Zelensky has said that air defence is Ukraine's top priority in the battle against Putin's forces, a call that gained urgency after Russia escalated missile barrages in recent days, including with attacks on the capital Kyiv and other civilian targets.
In a call Monday with Zelensky, President Joe Biden said the US would continue providing Ukraine the support it needs, "including advanced air defence systems", according to the White House.
The White House statement did not specify what systems Biden was talking about, but the exchange highlighted the pressure the US has come under from Ukraine to supply the country with longer-range anti-air and anti-missile systems.
The Nasams, developed with Kongsberg Defence and Aerospace of Norway, is one of Nato's most widely used air-defence systems and protects the Washington region. It will be delivered within several weeks, the Pentagon said.
Raytheon spokesman Chris Johnson said components for the Nasams are made in a number of locations, including Mississippi, California, Arizona and Norway.
An additional two systems were put on contract in August but are being built new and will take until 2024 to complete. Four more, to be built at a later date, have also been committed for Ukraine.

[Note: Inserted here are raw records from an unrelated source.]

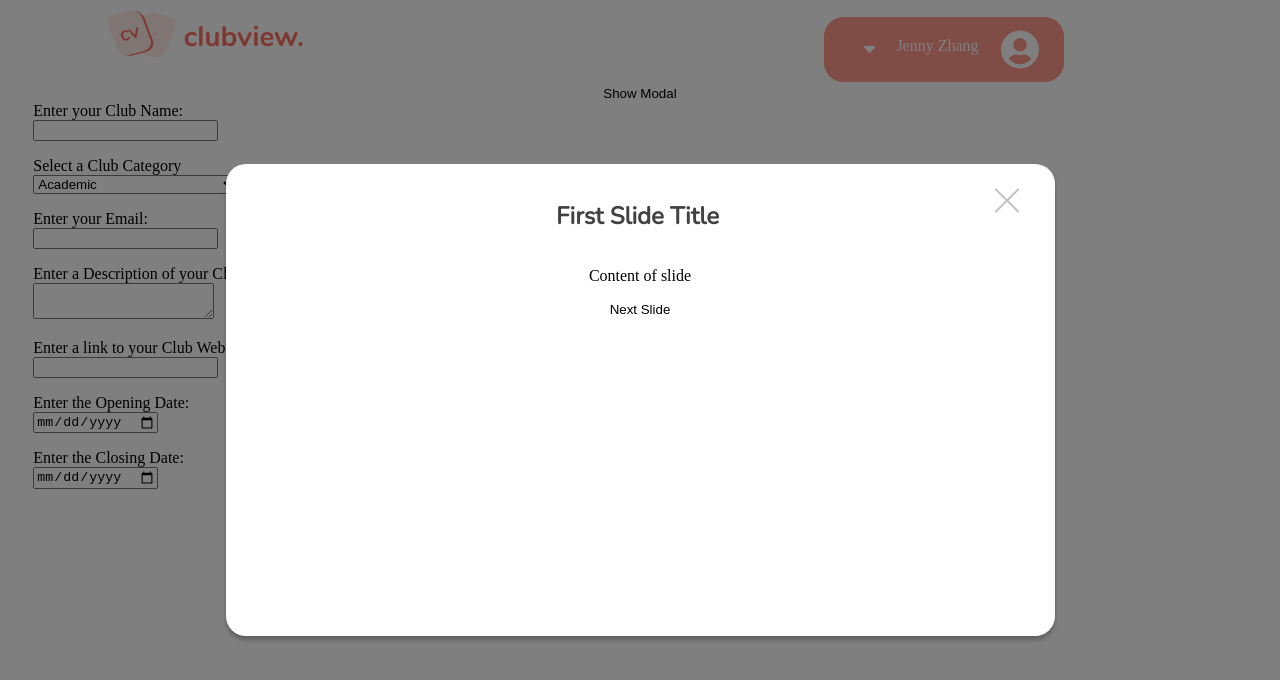
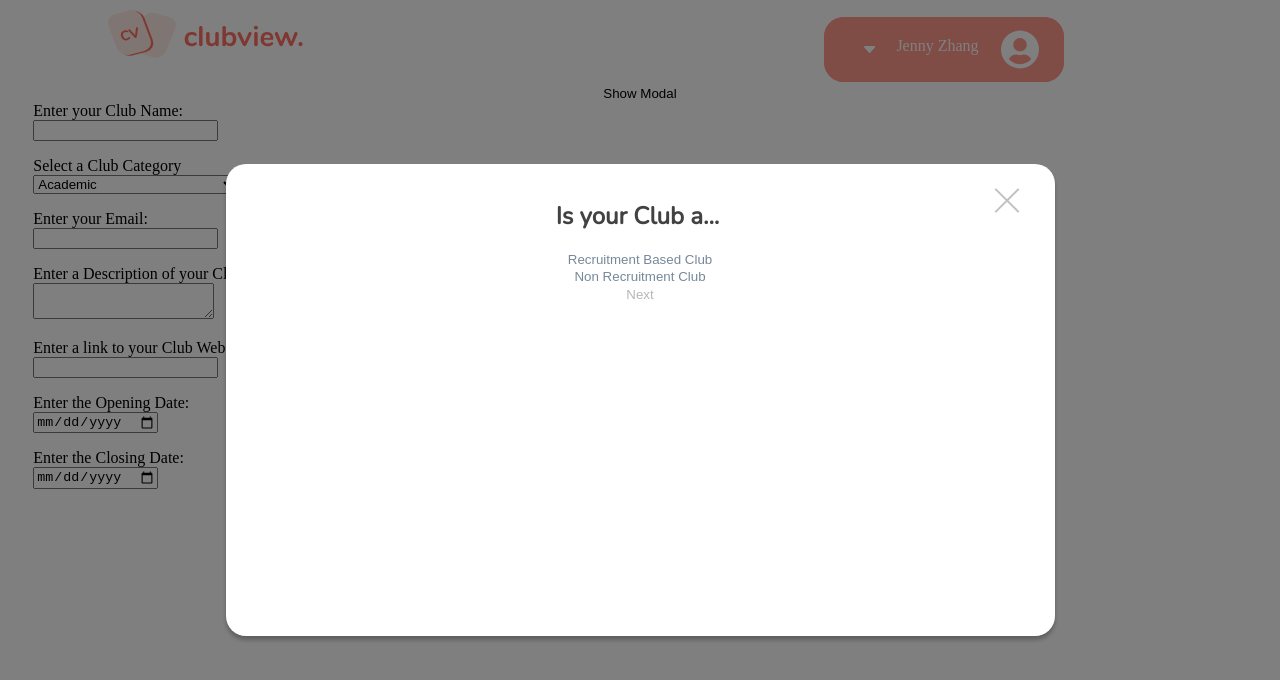
Before and after one commit to cornell-dti/club-view, a React (Create React App) app in the folder frontend/: page /register in a window 1280 px wide. Both pictures are taken after a click on the button "Show Modal". Shown: the top 680 px of the page. Built offline with nearby package versions, Linux system fonts and the light colour scheme.

Commit message:
Finished Logic and Skeleton

```diff
--- /dev/null
+++ b/frontend/src/components/ClubRegistration/RecInfoModalSeq/HelperComponents/ChangeSlideButton.tsx
@@ -0,0 +1,39 @@
+import React, { useState } from 'react';
+import './HelperComponentStyles.css';
+
+// Required props
+interface RequiredProps {
+  procedure: number; // either 0 (no arrow == "Save"), -1 (back arrow == "Back"), or 1 (forward arrow == "Next")
+  onClick: () => void;
+}
+
+// Optional props
+interface OptionalProps {
+  disabled: boolean;
+}
+
+// Combine required and optional props to build the full prop interface
+interface Props extends RequiredProps, OptionalProps {}
+
+// Use the optional prop interface to define the default props
+const defaultProps: OptionalProps = {
+  disabled: false,
+};
+
+const ModalController = (props: Props) => {
+  let text: string = '';
+  if (props.procedure === -1) text = 'Back';
+  else if (props.procedure === 0) text = 'Save';
+  else if (props.procedure === 1) text = 'Next';
+  return (
+    <>
+      <button onClick={() => props.onClick()} disabled={props.disabled}>
+        {text}
+      </button>
+    </>
+  );
+};
+
+ModalController.defaultProps = defaultProps;
+
+export default ModalController;
--- /dev/null
+++ b/frontend/src/components/ClubRegistration/RecInfoModalSeq/HelperComponents/HelperComponentStyles.css
@@ -0,0 +1,12 @@
+.horiz-modal-seq-btn-norm {
+  color: lightslategrey;
+}
+.horiz-modal-seq-btn-dep {
+  color: black;
+}
+.vert-modal-seq-btn-norm {
+  color: lightslategrey;
+}
+.vert-modal-seq-btn-dep {
+  color: black;
+}
--- /dev/null
+++ b/frontend/src/components/ClubRegistration/RecInfoModalSeq/HelperComponents/HorizontalButton.tsx
@@ -0,0 +1,21 @@
+import React, { useState } from 'react';
+import './HelperComponentStyles.css';
+
+interface Props {
+  callback: () => void;
+  text: string;
+  depressed: boolean;
+}
+
+const HorizButton = (props: Props) => {
+  return (
+    <button
+      className={'horiz-modal-seq-btn-' + (props.depressed ? 'dep' : 'norm')}
+      onClick={() => props.callback()}
+    >
+      {props.text}
+    </button>
+  );
+};
+
+export default HorizButton;
--- /dev/null
+++ b/frontend/src/components/ClubRegistration/RecInfoModalSeq/HelperComponents/VerticalButton.tsx
@@ -0,0 +1,21 @@
+import React, { useState } from 'react';
+import './HelperComponentStyles.css';
+
+interface Props {
+  callback: () => void;
+  text: string;
+  depressed: boolean;
+}
+
+const VertButton = (props: Props) => {
+  return (
+    <button
+      className={'vert-modal-seq-btn-' + (props.depressed ? 'dep' : 'norm')}
+      onClick={() => props.callback()}
+    >
+      {props.text}
+    </button>
+  );
+};
+
+export default VertButton;
--- a/frontend/src/components/ClubRegistration/RecInfoModalSeq/ModalController.tsx
+++ b/frontend/src/components/ClubRegistration/RecInfoModalSeq/ModalController.tsx
@@ -1,5 +1,8 @@
 import React, { useState } from 'react';
 import Modal from '../../Modal/Modal';
+import ChangeSlideButton from './HelperComponents/ChangeSlideButton';
+import HorizButton from './HelperComponents/HorizontalButton';
+import VertButton from './HelperComponents/VerticalButton';
 
 // Required props
 interface RequiredProps {}
@@ -17,63 +20,68 @@ const defaultProps: OptionalProps = {
   callback: () => console.log('default callback logged!'),
 };
 
+function updateArray(origArray: any[], index: number, newVal: any) {
+  let miniArr = [];
+  miniArr.push(newVal);
+
+  let newArr = origArray
+    .slice(0, index)
+    .concat(miniArr)
+    .concat(origArray.slice(index + 1, origArray.length));
+  return newArr;
+}
+
 const ModalController = (props: Props) => {
-  const [showUploadModal, setShowModal] = useState(false);
+  const [showModal, setShowModal] = useState(false);
   const [slideNumber, setSlideNumber] = useState(0);
+
+  const closeModal = (shouldSubmit: boolean) => {
+    setShowModal(false); // close modal
+
+    // clear data
+    setSlideData([-1, -1]);
+    setSlideNumber(0);
+
+    if (shouldSubmit) {
+      // TODO: IMPLEMENT SAVE FUNCTION; send the data in slideData
+    }
+  };
+
+  // TEMP: each slide's decision stored as binary, either 0 or 1, after user interaction
+  const [slideData, setSlideData] = useState([-1, -1]);
 
   const modalSlides = [
     {
-      title: 'First Slide Title',
+      title: 'Is your Club a...',
       content: (
         <>
-          <p>Content of slide</p>
-          <button onClick={() => setSlideNumber(slideNumber + 1)}>
-            Next Slide
-          </button>
+          <HorizButton
+            callback={() => setSlideData(updateArray(slideData, 0, 0))}
+            text="Recruitment Based Club"
+            depressed={slideData[0] === 0 ? true : false}
+          />
+          <HorizButton
+            callback={() => setSlideData(updateArray(slideData, 0, 1))}
+            text="Non Recruitment Club"
+            depressed={slideData[0] === 1 ? true : false}
+          />
         </>
       ),
     },
     {
-      title: 'Second Slide Title',
+      title: 'How frequently does your club recruit?',
       content: (
         <>
-          <p>Content of slide</p>
-          <button onClick={() => setSlideNumber(slideNumber + 1)}>
-            Next Slide
-          </button>
-        </>
-      ),
-    },
-    {
-      title: 'Third Slide Title',
-      content: (
-        <>
-          <p>Content of slide</p>
-          <button onClick={() => setSlideNumber(slideNumber + 1)}>
-            Next Slide
-          </button>
-        </>
-      ),
-    },
-    {
-      title: 'Fourth Slide Title',
-      content: (
-        <>
-          <p>Content of slide</p>
-          <button onClick={() => setSlideNumber(slideNumber + 1)}>
-            Next Slide
-          </button>
-        </>
-      ),
-    },
-    {
-      title: 'Fifth Slide Title',
-      content: (
-        <>
-          <p>Content of slide</p>
-          <button onClick={() => setSlideNumber(slideNumber + 1)}>
-            Next Slide
-          </button>
+          <VertButton
+            callback={() => setSlideData(updateArray(slideData, 1, 0))}
+            text="Once a year!"
+            depressed={slideData[1] === 0 ? true : false}
+          />
+          <VertButton
+            callback={() => setSlideData(updateArray(slideData, 1, 1))}
+            text="Once a semester!"
+            depressed={slideData[1] === 1 ? true : false}
+          />
         </>
       ),
     },
@@ -83,10 +91,48 @@ const ModalController = (props: Props) => {
     <>
       <button onClick={() => setShowModal(true)}>Show Modal</button>
       <Modal
-        show={showUploadModal}
-        onClose={() => props.callback()}
+        show={showModal}
+        onClose={() => closeModal(false)}
         title={modalSlides[slideNumber].title}
-        bodyChildren={modalSlides[slideNumber].content}
+        bodyChildren={
+          <>
+            {modalSlides[slideNumber].content}
+            {slideNumber === 0 ? ( // if first slide, display Next only
+              <div>
+                <ChangeSlideButton
+                  procedure={1}
+                  onClick={() => setSlideNumber(slideNumber + 1)}
+                  disabled={slideData[0] === -1}
+                />
+              </div>
+            ) : slideNumber === modalSlides.length - 1 ? ( // if last slide, display Save and Back
+              <div>
+                <ChangeSlideButton
+                  procedure={-1}
+                  onClick={() => setSlideNumber(slideNumber - 1)}
+                />
+                <ChangeSlideButton
+                  procedure={0}
+                  onClick={() => closeModal(true)}
+                  disabled={slideData[slideData.length - 1] === -1}
+                />
+              </div>
+            ) : (
+              // else is a normal middle slide, display Next and Back
+              <div>
+                <ChangeSlideButton
+                  procedure={-1}
+                  onClick={() => setSlideNumber(slideNumber - 1)}
+                />
+                <ChangeSlideButton
+                  procedure={1}
+                  onClick={() => setSlideNumber(slideNumber + 1)}
+                  disabled={slideData[slideNumber] === -1}
+                />
+              </div>
+            )}
+          </>
+        }
       />
     </>
   );
```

The Nasams fires AIM-120 AMRAAM missiles - one of the world's most widely sold air-to-air weapons for fighter jets - from ground-mobile canisters. REUTERS, BLOOMBERG